▶ **TASK DESCRIPTION**:
Please write out all of the data below exactly, without including the pictures.

▶ **INPUT**:
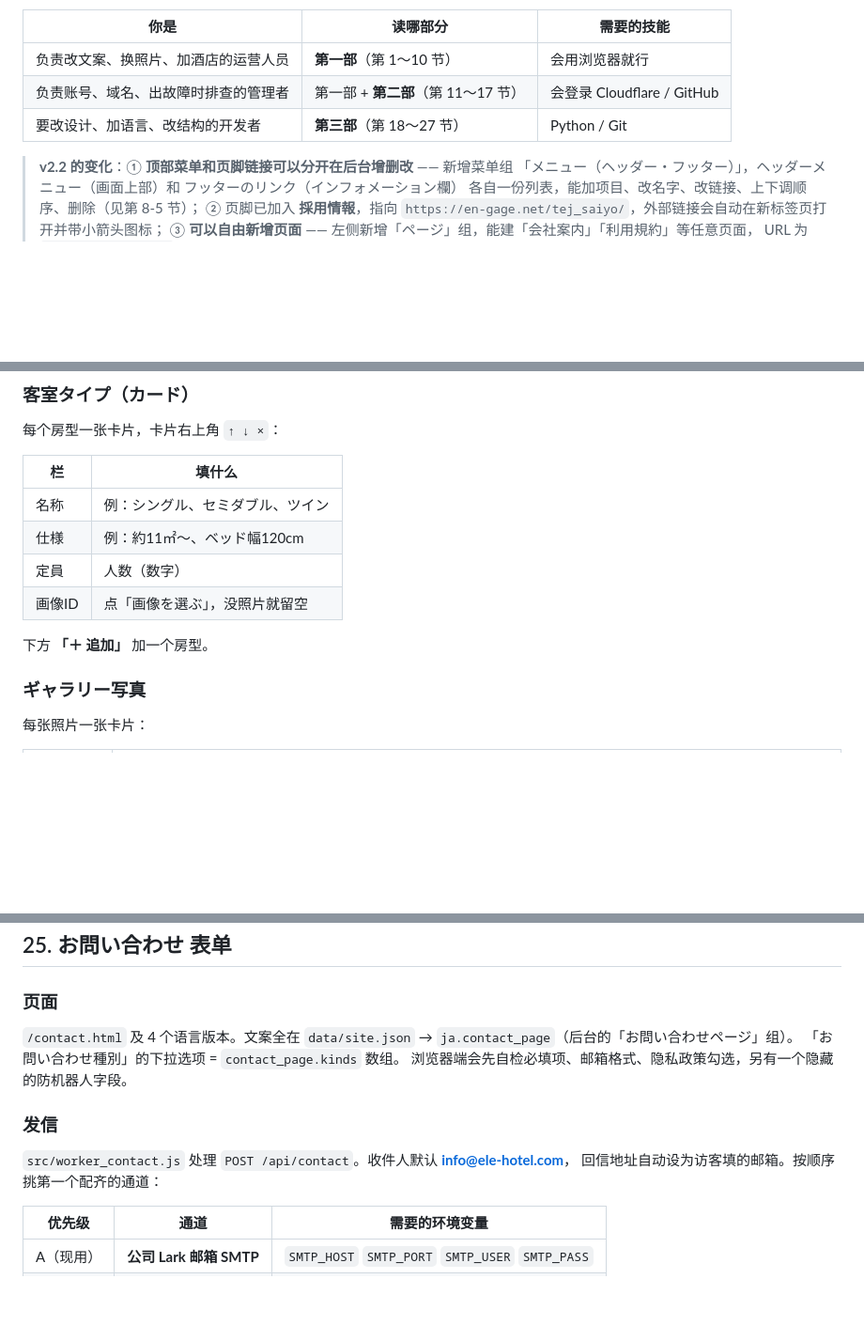
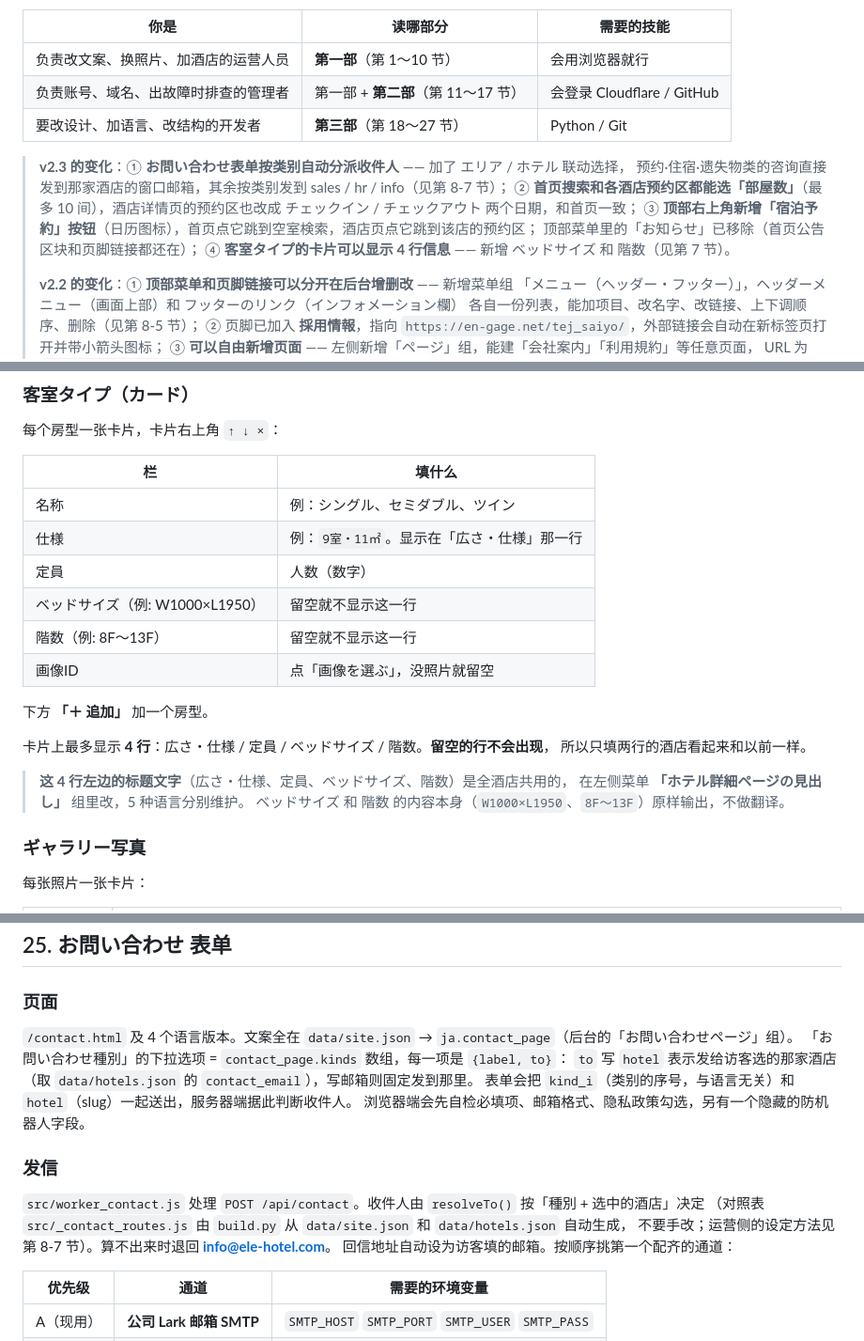
Before and after one commit to avexe816/ele-hotel-site, a Markdown page: 运维手册.md, 3 parts joined by grey strips. Shown at 94% size. Drawn GitHub-style; blank space fills up the shorter version.

```diff
--- a/运维手册.md
+++ b/运维手册.md
@@ -17,6 +17,14 @@ v1.9 之前，改一句文案要在电脑上装 Python、改 JSON 文件、跑 `
 | 负责账号、域名、出故障时排查的管理者 | 第一部 + **第二部**（第 11〜17 节） | 会登录 Cloudflare / GitHub |
 | 要改设计、加语言、改结构的开发者 | **第三部**（第 18〜27 节） | Python / Git |
 
+> **v2.3 的变化**：① **お問い合わせ表单按类别自动分派收件人** —— 加了 エリア / ホテル 联动选择，
+> 预约·住宿·遗失物类的咨询直接发到那家酒店的窗口邮箱，其余按类别发到 sales / hr / info（见第 8-7 节）；
+> ② **首页搜索和各酒店预约区都能选「部屋数」**（最多 10 间），酒店详情页的预约区也改成
+> チェックイン / チェックアウト 两个日期，和首页一致；
+> ③ **顶部右上角新增「宿泊予約」按钮**（日历图标），首页点它跳到空室検索，酒店页点它跳到该店的预约区；
+> 顶部菜单里的「お知らせ」已移除（首页公告区块和页脚链接都还在）；
+> ④ **客室タイプ的卡片可以显示 4 行信息** —— 新增 ベッドサイズ 和 階数（见第 7 节）。
+>
 > **v2.2 的变化**：① **顶部菜单和页脚链接可以分开在后台增删改** —— 新增菜单组
 > 「メニュー（ヘッダー・フッター）」，ヘッダーメニュー（画面上部）和 フッターのリンク（インフォメーション欄）
 > 各自一份列表，能加项目、改名字、改链接、上下调顺序、删除（见第 8-5 节）；
@@ -304,11 +312,20 @@ v1.9 之前，改一句文案要在电脑上装 Python、改 JSON 文件、跑 `
 | 栏 | 填什么 |
 |---|---|
 | 名称 | 例：シングル、セミダブル、ツイン |
-| 仕様 | 例：約11㎡〜、ベッド幅120cm |
+| 仕様 | 例：`9室・11㎡`。显示在「広さ・仕様」那一行 |
 | 定員 | 人数（数字） |
+| ベッドサイズ（例: W1000×L1950） | 留空就不显示这一行 |
+| 階数（例: 8F～13F） | 留空就不显示这一行 |
 | 画像ID | 点「画像を選ぶ」，没照片就留空 |
 
 下方 **「＋ 追加」** 加一个房型。
+
+卡片上最多显示 **4 行**：広さ・仕様 / 定員 / ベッドサイズ / 階数。**留空的行不会出现**，
+所以只填两行的酒店看起来和以前一样。
+
+> **这 4 行左边的标题文字**（広さ・仕様、定員、ベッドサイズ、階数）是全酒店共用的，
+> 在左侧菜单 **「ホテル詳細ページの見出し」** 组里改，5 种语言分别维护。
+> ベッドサイズ 和 階数 的内容本身（`W1000×L1950`、`8F～13F`）原样输出，不做翻译。
 
 ### ギャラリー写真
 
@@ -1107,12 +1177,16 @@ prompt 带 `/no_think`，输出里的 `<think>` 段会被剥掉）。
 ### 页面
 
 `/contact.html` 及 4 个语言版本。文案全在 `data/site.json` → `ja.contact_page`（后台的「お問い合わせページ」组）。
-「お問い合わせ種別」的下拉选项 = `contact_page.kinds` 数组。
+「お問い合わせ種別」的下拉选项 = `contact_page.kinds` 数组，每一项是 `{label, to}`：
+`to` 写 `hotel` 表示发给访客选的那家酒店（取 `data/hotels.json` 的 `contact_email`），写邮箱则固定发到那里。
+表单会把 `kind_i`（类别的序号，与语言无关）和 `hotel`（slug）一起送出，服务器端据此判断收件人。
 浏览器端会先自检必填项、邮箱格式、隐私政策勾选，另有一个隐藏的防机器人字段。
 
 ### 发信
 
-`src/worker_contact.js` 处理 `POST /api/contact`。收件人默认 **info@ele-hotel.com**，
+`src/worker_contact.js` 处理 `POST /api/contact`。收件人由 `resolveTo()` 按「種別 + 选中的酒店」决定
+（对照表 `src/_contact_routes.js` 由 `build.py` 从 `data/site.json` 和 `data/hotels.json` 自动生成，
+不要手改；运营侧的设定方法见第 8-7 节）。算不出来时退回 **info@ele-hotel.com**。
 回信地址自动设为访客填的邮箱。按顺序挑第一个配齐的通道：
 
 | 优先级 | 通道 | 需要的环境变量 |
```
Also changed, not shown: other parts of 运维手册.md (+58 -5 lines).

▶ **FINISHED EXERCISE**:
Before and after one commit to avexe816/ele-hotel-site, a Markdown page: 运维手册.md, 3 parts joined by grey strips. Shown at 94% size. Drawn GitHub-style; blank space fills up the shorter version.

```diff
--- a/运维手册.md
+++ b/运维手册.md
@@ -17,6 +17,14 @@ v1.9 之前，改一句文案要在电脑上装 Python、改 JSON 文件、跑 `
 | 负责账号、域名、出故障时排查的管理者 | 第一部 + **第二部**（第 11〜17 节） | 会登录 Cloudflare / GitHub |
 | 要改设计、加语言、改结构的开发者 | **第三部**（第 18〜27 节） | Python / Git |
 
+> **v2.3 的变化**：① **お問い合わせ表单按类别自动分派收件人** —— 加了 エリア / ホテル 联动选择，
+> 预约·住宿·遗失物类的咨询直接发到那家酒店的窗口邮箱，其余按类别发到 sales / hr / info（见第 8-7 节）；
+> ② **首页搜索和各酒店预约区都能选「部屋数」**（最多 10 间），酒店详情页的预约区也改成
+> チェックイン / チェックアウト 两个日期，和首页一致；
+> ③ **顶部右上角新增「宿泊予約」按钮**（日历图标），首页点它跳到空室検索，酒店页点它跳到该店的预约区；
+> 顶部菜单里的「お知らせ」已移除（首页公告区块和页脚链接都还在）；
+> ④ **客室タイプ的卡片可以显示 4 行信息** —— 新增 ベッドサイズ 和 階数（见第 7 节）。
+>
 > **v2.2 的变化**：① **顶部菜单和页脚链接可以分开在后台增删改** —— 新增菜单组
 > 「メニュー（ヘッダー・フッター）」，ヘッダーメニュー（画面上部）和 フッターのリンク（インフォメーション欄）
 > 各自一份列表，能加项目、改名字、改链接、上下调顺序、删除（见第 8-5 节）；
@@ -304,11 +312,20 @@ v1.9 之前，改一句文案要在电脑上装 Python、改 JSON 文件、跑 `
 | 栏 | 填什么 |
 |---|---|
 | 名称 | 例：シングル、セミダブル、ツイン |
-| 仕様 | 例：約11㎡〜、ベッド幅120cm |
+| 仕様 | 例：`9室・11㎡`。显示在「広さ・仕様」那一行 |
 | 定員 | 人数（数字） |
+| ベッドサイズ（例: W1000×L1950） | 留空就不显示这一行 |
+| 階数（例: 8F～13F） | 留空就不显示这一行 |
 | 画像ID | 点「画像を選ぶ」，没照片就留空 |
 
 下方 **「＋ 追加」** 加一个房型。
+
+卡片上最多显示 **4 行**：広さ・仕様 / 定員 / ベッドサイズ / 階数。**留空的行不会出现**，
+所以只填两行的酒店看起来和以前一样。
+
+> **这 4 行左边的标题文字**（広さ・仕様、定員、ベッドサイズ、階数）是全酒店共用的，
+> 在左侧菜单 **「ホテル詳細ページの見出し」** 组里改，5 种语言分别维护。
+> ベッドサイズ 和 階数 的内容本身（`W1000×L1950`、`8F～13F`）原样输出，不做翻译。
 
 ### ギャラリー写真
 
@@ -1107,12 +1177,16 @@ prompt 带 `/no_think`，输出里的 `<think>` 段会被剥掉）。
 ### 页面
 
 `/contact.html` 及 4 个语言版本。文案全在 `data/site.json` → `ja.contact_page`（后台的「お問い合わせページ」组）。
-「お問い合わせ種別」的下拉选项 = `contact_page.kinds` 数组。
+「お問い合わせ種別」的下拉选项 = `contact_page.kinds` 数组，每一项是 `{label, to}`：
+`to` 写 `hotel` 表示发给访客选的那家酒店（取 `data/hotels.json` 的 `contact_email`），写邮箱则固定发到那里。
+表单会把 `kind_i`（类别的序号，与语言无关）和 `hotel`（slug）一起送出，服务器端据此判断收件人。
 浏览器端会先自检必填项、邮箱格式、隐私政策勾选，另有一个隐藏的防机器人字段。
 
 ### 发信
 
-`src/worker_contact.js` 处理 `POST /api/contact`。收件人默认 **info@ele-hotel.com**，
+`src/worker_contact.js` 处理 `POST /api/contact`。收件人由 `resolveTo()` 按「種別 + 选中的酒店」决定
+（对照表 `src/_contact_routes.js` 由 `build.py` 从 `data/site.json` 和 `data/hotels.json` 自动生成，
+不要手改；运营侧的设定方法见第 8-7 节）。算不出来时退回 **info@ele-hotel.com**。
 回信地址自动设为访客填的邮箱。按顺序挑第一个配齐的通道：
 
 | 优先级 | 通道 | 需要的环境变量 |
```
Also changed, not shown: other parts of 运维手册.md (+58 -5 lines).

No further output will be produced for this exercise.